One of the most fundamental norms in international law is that a state cannot acquire territory through the use of force. This is understood to be an implication of the U.N. Charter’s ban on force in Art. 2(4): if war is illegal, then benefiting from it should also be illegal. Few major norms are as widely agreed on. Indeed, many argue that the norm is so robust that it does not even allow territory to be acquired through legal war, which under the Charter is confined to self-defense.
I wrote during the Lebanon war last year that plan favored by many international diplomats for ending that war – handing the Sheba farms region over to Lebanon – would appear to violate the anti-conquest norm. Lebanon had never made a claim to the land until Israel withdrew to the international border in 2000. And prior to last year’s war, the U.N. had determined that the area did not belong to Lebanon. When Lebanon’s president said during the war that giving the area to Lebanon would weaken Hezbollah by giving them what they want, the international community suddenly thought maybe the land should be given to Lebanon after all.
Well it turns out there is nothing unusual about international endorsement of Lebanon’s territorial aggrandizement through force. We all know that violations of an international norm do not prove its non-existence, if the violation is met by protestations from observer nations about the illegality of the action. However, not only have there been multiple forcible annexations since the Charter’s adoption, but many of them have been accepted as legitimate by the international community. The leading comprehensive work on the subject describes how several conquests were met with international acceptance. The international community recognized these conquered lands as part of the conqueror, and did not treat them as occupied territory.
Korman’s examples: India’s conquest of Goa, Daman, and Diu in 1961 and Indonesia’s conquest of East Timor in 1975.
However, I’ve come up with further examples where conquest by force was accepted, or broadly accepted, by the international community:
• Israel, 1949. The armistice lines at the end of Israel’s War of Independence were broader than the U.N. partition plan proposed in 1948, yet most nations treat the armistice line (also called the “Green Line”), as Israel’s legitimate border.
• China/Tibet, 1950. Again, while many regard China’s conquest illegal, do any nations treat Tibet as non-Chinese territory?
• Indonesia/Dutch New Guinea, 1963. Much the same story as with East Timor. This looked much like the Sheba Farms model: Indonesia attacks, forcing the Dutch to agree to put the area under U.N. control. The U.N. immediately hands it over to Indonesia, which annexed it despite previous commitments to have free elections on independence. Interestingly, the plan to use the U.N. as a straw-man to give Indonesia’s conquest “an outward appearance of legitimacy” was apparently hatched in the White House, by McGeorge Bundy.

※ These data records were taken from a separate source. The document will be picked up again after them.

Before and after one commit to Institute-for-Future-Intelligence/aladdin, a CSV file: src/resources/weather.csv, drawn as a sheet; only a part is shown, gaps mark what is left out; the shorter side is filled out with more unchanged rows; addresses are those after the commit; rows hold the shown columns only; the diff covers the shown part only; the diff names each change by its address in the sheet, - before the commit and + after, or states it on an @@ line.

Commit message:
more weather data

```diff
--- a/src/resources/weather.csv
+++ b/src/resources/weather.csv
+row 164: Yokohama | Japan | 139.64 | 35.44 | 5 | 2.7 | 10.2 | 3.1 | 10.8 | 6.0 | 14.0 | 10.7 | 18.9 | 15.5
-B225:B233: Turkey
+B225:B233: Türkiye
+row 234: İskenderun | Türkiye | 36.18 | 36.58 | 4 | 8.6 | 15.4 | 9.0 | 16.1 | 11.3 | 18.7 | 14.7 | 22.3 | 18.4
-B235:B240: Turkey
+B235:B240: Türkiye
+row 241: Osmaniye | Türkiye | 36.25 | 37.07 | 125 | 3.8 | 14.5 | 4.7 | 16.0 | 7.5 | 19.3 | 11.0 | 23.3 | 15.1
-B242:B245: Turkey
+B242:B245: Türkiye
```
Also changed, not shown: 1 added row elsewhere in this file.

• Israel/neighbors, 1967. This is an iffier example. In Security Council Res. 242, the famous deletion of the word “the” before “territories” from which Israel was to withdrawal was meant to allow only a partial withdraw, while being ambiguous enough to allow nations that favored a full withdraw to vote for the resolution.
• North Vietnam/South Vietnam. This is perhaps the biggest one: an entire nation gobbled up whole. Does any country not recognize South Vietnam as part of Vietnam’s sovereign territory?

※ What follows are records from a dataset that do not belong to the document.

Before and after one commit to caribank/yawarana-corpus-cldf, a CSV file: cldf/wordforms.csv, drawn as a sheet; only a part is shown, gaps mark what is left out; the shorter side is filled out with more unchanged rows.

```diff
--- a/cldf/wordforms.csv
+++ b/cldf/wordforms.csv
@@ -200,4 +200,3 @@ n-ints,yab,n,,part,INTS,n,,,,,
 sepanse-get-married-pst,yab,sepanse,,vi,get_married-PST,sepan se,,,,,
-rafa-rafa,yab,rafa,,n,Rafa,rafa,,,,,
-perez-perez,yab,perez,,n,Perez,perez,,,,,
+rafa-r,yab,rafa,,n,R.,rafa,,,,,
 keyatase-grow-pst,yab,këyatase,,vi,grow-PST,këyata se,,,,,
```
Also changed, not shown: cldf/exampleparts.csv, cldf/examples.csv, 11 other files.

And of course there are attempted conquests declared illegal: Iraq/Kuwait, Israel/territories (I think I’ll count this in both columns!), Argentina/Falklands (though the opposition was lukewarm at first), and Morocco/Western Sahara; Egypt/Gaza and Jordan/West Bank.

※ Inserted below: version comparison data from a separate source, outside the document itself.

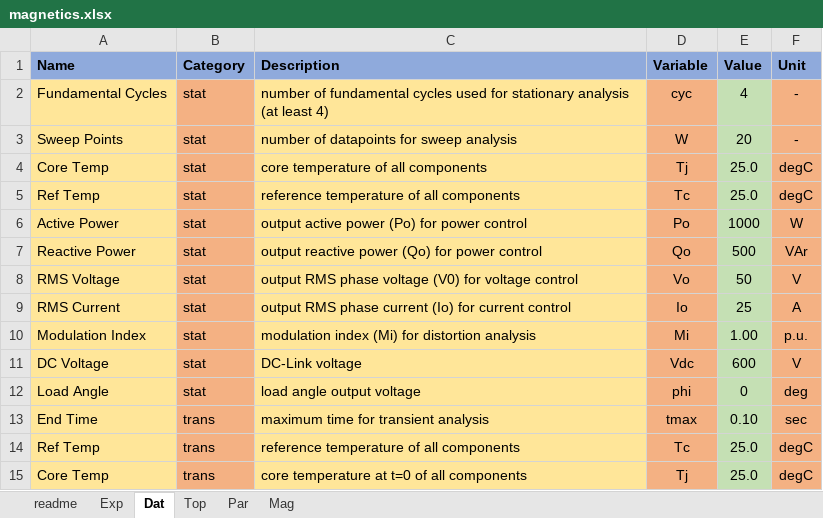
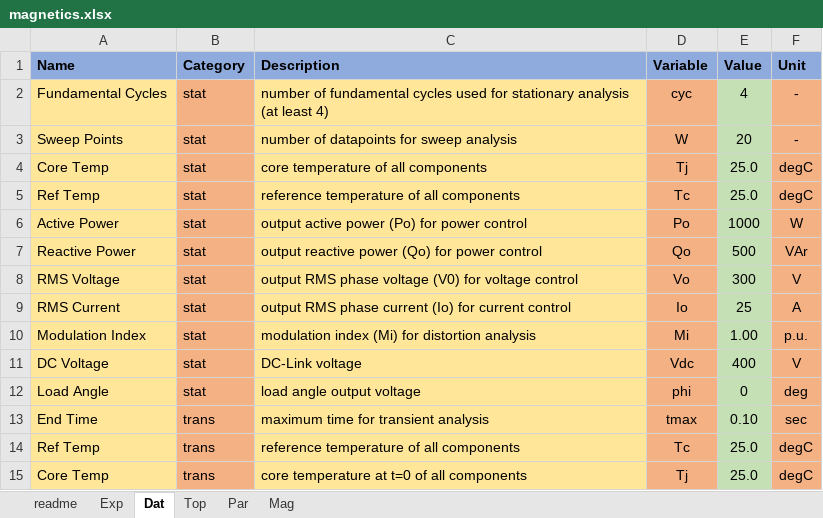
Before and after one commit to pascme05/PyPowerSim, an Excel workbook: config/magnetics.xlsx, sheet Dat, drawn as a sheet; values as stored, in another font and other column widths than the file's, no borders; the diff names each change by its address in the sheet, - before the commit and + after, or states it on an @@ line.

```diff
--- a/config/magnetics.xlsx (sheet Dat)
+++ b/config/magnetics.xlsx (sheet Dat)
-E8 (Value): 50
+E8 (Value): 300
-E11 (Value): 600
+E11 (Value): 400
```
Also changed, not shown: sheet Mag, sheet Top, sheet Par, 9 other files.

Now comes the bleg. Have I missed anything? Can anyone think of further instances of conquest/attempted conquest since 1947? Are there nations that do not recognize the conquered areas as part of the sovereign territory of the conqueror? I want to get a comprehensive list.
Also, I’d love to know what Opinio Juris readers think of some difficult characterization questions. How would one characterize Morocco’s takeover of Spanish Sahara – accomplished by marching 300,000 unarmed civilians into the territory and effectively overwhelming the Spanish garrison. A mass invasion is surely a use of “force.” If one has a gun and is surrounded by 100 unarmed men demanding one’s wallet, that would probably count as a strong-arm mugging.
Or how should I treat the 1947 peace conference which distributed pieces of occupied Germany and Italy to several victorious countries, while the ink was still drying on the U.N. Charter. Here, force was clearly used to enlarge borders. The border enlargement happened after the Charter went into effect, but the force was applied before. Since the occupation was ongoing, I’d treat the Axis countries as “forced” in 1947 (and thus dismiss the fact that they “agreed” to the border modifications).